Work task: Repeat the records. Each line must match exactly.

::: Entries provided :::

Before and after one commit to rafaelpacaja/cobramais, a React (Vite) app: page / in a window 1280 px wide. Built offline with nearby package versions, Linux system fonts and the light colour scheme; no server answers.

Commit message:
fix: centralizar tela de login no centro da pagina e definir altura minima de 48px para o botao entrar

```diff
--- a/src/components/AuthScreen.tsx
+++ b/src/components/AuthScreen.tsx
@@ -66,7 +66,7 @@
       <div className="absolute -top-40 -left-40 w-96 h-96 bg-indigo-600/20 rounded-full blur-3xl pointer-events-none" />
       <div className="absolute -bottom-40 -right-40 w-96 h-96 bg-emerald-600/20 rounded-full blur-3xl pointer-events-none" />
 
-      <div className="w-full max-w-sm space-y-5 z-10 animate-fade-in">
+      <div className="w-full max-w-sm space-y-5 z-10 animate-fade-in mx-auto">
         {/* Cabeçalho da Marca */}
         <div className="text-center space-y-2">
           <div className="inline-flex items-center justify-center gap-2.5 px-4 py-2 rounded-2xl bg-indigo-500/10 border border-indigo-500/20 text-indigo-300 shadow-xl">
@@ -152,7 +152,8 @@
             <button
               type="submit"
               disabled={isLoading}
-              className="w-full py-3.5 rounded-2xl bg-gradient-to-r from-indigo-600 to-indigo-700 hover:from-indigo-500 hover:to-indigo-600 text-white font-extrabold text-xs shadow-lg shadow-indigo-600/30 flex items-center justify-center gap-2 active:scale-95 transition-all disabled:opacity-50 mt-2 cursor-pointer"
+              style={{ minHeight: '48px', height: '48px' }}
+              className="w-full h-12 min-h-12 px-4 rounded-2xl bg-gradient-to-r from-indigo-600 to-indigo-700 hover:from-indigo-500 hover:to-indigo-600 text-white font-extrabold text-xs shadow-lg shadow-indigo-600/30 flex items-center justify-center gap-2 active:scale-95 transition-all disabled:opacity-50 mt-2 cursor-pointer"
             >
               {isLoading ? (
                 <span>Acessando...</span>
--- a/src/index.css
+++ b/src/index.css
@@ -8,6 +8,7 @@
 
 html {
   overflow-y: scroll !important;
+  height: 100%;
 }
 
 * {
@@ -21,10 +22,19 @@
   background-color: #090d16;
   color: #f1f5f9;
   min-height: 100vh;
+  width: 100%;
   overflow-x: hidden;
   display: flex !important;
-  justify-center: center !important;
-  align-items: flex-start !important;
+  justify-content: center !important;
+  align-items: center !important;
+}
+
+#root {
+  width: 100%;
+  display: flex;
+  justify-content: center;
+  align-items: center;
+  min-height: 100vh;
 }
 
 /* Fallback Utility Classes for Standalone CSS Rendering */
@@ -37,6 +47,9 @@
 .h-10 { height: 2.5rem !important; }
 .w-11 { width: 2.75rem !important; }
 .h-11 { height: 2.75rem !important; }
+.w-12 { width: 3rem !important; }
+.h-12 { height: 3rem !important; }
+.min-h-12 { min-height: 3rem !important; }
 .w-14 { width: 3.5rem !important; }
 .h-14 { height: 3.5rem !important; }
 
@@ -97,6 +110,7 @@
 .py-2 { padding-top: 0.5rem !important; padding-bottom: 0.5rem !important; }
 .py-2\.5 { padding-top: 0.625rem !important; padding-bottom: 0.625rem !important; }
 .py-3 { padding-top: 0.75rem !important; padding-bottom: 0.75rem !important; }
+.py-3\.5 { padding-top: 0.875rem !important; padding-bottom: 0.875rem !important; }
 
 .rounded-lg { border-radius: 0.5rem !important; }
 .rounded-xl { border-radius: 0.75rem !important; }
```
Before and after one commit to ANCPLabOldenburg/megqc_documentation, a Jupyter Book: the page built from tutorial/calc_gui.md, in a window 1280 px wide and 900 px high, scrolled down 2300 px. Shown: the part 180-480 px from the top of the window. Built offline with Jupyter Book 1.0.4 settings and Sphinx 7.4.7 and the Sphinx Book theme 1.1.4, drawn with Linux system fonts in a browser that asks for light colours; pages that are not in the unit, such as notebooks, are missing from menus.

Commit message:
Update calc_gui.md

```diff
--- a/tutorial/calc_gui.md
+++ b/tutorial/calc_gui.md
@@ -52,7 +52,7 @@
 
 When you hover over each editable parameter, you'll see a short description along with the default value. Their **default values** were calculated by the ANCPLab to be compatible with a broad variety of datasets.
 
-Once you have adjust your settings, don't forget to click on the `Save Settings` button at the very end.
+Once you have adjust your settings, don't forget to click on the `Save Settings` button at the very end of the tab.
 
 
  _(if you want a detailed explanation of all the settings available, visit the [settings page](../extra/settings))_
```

:::

Final answer:
Before and after one commit to rafaelpacaja/cobramais, a React (Vite) app: page / in a window 1280 px wide. Built offline with nearby package versions, Linux system fonts and the light colour scheme; no server answers.

Commit message:
fix: centralizar tela de login no centro da pagina e definir altura minima de 48px para o botao entrar

```diff
--- a/src/components/AuthScreen.tsx
+++ b/src/components/AuthScreen.tsx
@@ -66,7 +66,7 @@
       <div className="absolute -top-40 -left-40 w-96 h-96 bg-indigo-600/20 rounded-full blur-3xl pointer-events-none" />
       <div className="absolute -bottom-40 -right-40 w-96 h-96 bg-emerald-600/20 rounded-full blur-3xl pointer-events-none" />
 
-      <div className="w-full max-w-sm space-y-5 z-10 animate-fade-in">
+      <div className="w-full max-w-sm space-y-5 z-10 animate-fade-in mx-auto">
         {/* Cabeçalho da Marca */}
         <div className="text-center space-y-2">
           <div className="inline-flex items-center justify-center gap-2.5 px-4 py-2 rounded-2xl bg-indigo-500/10 border border-indigo-500/20 text-indigo-300 shadow-xl">
@@ -152,7 +152,8 @@
             <button
               type="submit"
               disabled={isLoading}
-              className="w-full py-3.5 rounded-2xl bg-gradient-to-r from-indigo-600 to-indigo-700 hover:from-indigo-500 hover:to-indigo-600 text-white font-extrabold text-xs shadow-lg shadow-indigo-600/30 flex items-center justify-center gap-2 active:scale-95 transition-all disabled:opacity-50 mt-2 cursor-pointer"
+              style={{ minHeight: '48px', height: '48px' }}
+              className="w-full h-12 min-h-12 px-4 rounded-2xl bg-gradient-to-r from-indigo-600 to-indigo-700 hover:from-indigo-500 hover:to-indigo-600 text-white font-extrabold text-xs shadow-lg shadow-indigo-600/30 flex items-center justify-center gap-2 active:scale-95 transition-all disabled:opacity-50 mt-2 cursor-pointer"
             >
               {isLoading ? (
                 <span>Acessando...</span>
--- a/src/index.css
+++ b/src/index.css
@@ -8,6 +8,7 @@
 
 html {
   overflow-y: scroll !important;
+  height: 100%;
 }
 
 * {
@@ -21,10 +22,19 @@
   background-color: #090d16;
   color: #f1f5f9;
   min-height: 100vh;
+  width: 100%;
   overflow-x: hidden;
   display: flex !important;
-  justify-center: center !important;
-  align-items: flex-start !important;
+  justify-content: center !important;
+  align-items: center !important;
+}
+
+#root {
+  width: 100%;
+  display: flex;
+  justify-content: center;
+  align-items: center;
+  min-height: 100vh;
 }
 
 /* Fallback Utility Classes for Standalone CSS Rendering */
@@ -37,6 +47,9 @@
 .h-10 { height: 2.5rem !important; }
 .w-11 { width: 2.75rem !important; }
 .h-11 { height: 2.75rem !important; }
+.w-12 { width: 3rem !important; }
+.h-12 { height: 3rem !important; }
+.min-h-12 { min-height: 3rem !important; }
 .w-14 { width: 3.5rem !important; }
 .h-14 { height: 3.5rem !important; }
 
@@ -97,6 +110,7 @@
 .py-2 { padding-top: 0.5rem !important; padding-bottom: 0.5rem !important; }
 .py-2\.5 { padding-top: 0.625rem !important; padding-bottom: 0.625rem !important; }
 .py-3 { padding-top: 0.75rem !important; padding-bottom: 0.75rem !important; }
+.py-3\.5 { padding-top: 0.875rem !important; padding-bottom: 0.875rem !important; }
 
 .rounded-lg { border-radius: 0.5rem !important; }
 .rounded-xl { border-radius: 0.75rem !important; }
```
Before and after one commit to ANCPLabOldenburg/megqc_documentation, a Jupyter Book: the page built from tutorial/calc_gui.md, in a window 1280 px wide and 900 px high, scrolled down 2300 px. Shown: the part 180-480 px from the top of the window. Built offline with Jupyter Book 1.0.4 settings and Sphinx 7.4.7 and the Sphinx Book theme 1.1.4, drawn with Linux system fonts in a browser that asks for light colours; pages that are not in the unit, such as notebooks, are missing from menus.

Commit message:
Update calc_gui.md

```diff
--- a/tutorial/calc_gui.md
+++ b/tutorial/calc_gui.md
@@ -52,7 +52,7 @@
 
 When you hover over each editable parameter, you'll see a short description along with the default value. Their **default values** were calculated by the ANCPLab to be compatible with a broad variety of datasets.
 
-Once you have adjust your settings, don't forget to click on the `Save Settings` button at the very end.
+Once you have adjust your settings, don't forget to click on the `Save Settings` button at the very end of the tab.
 
 
  _(if you want a detailed explanation of all the settings available, visit the [settings page](../extra/settings))_
```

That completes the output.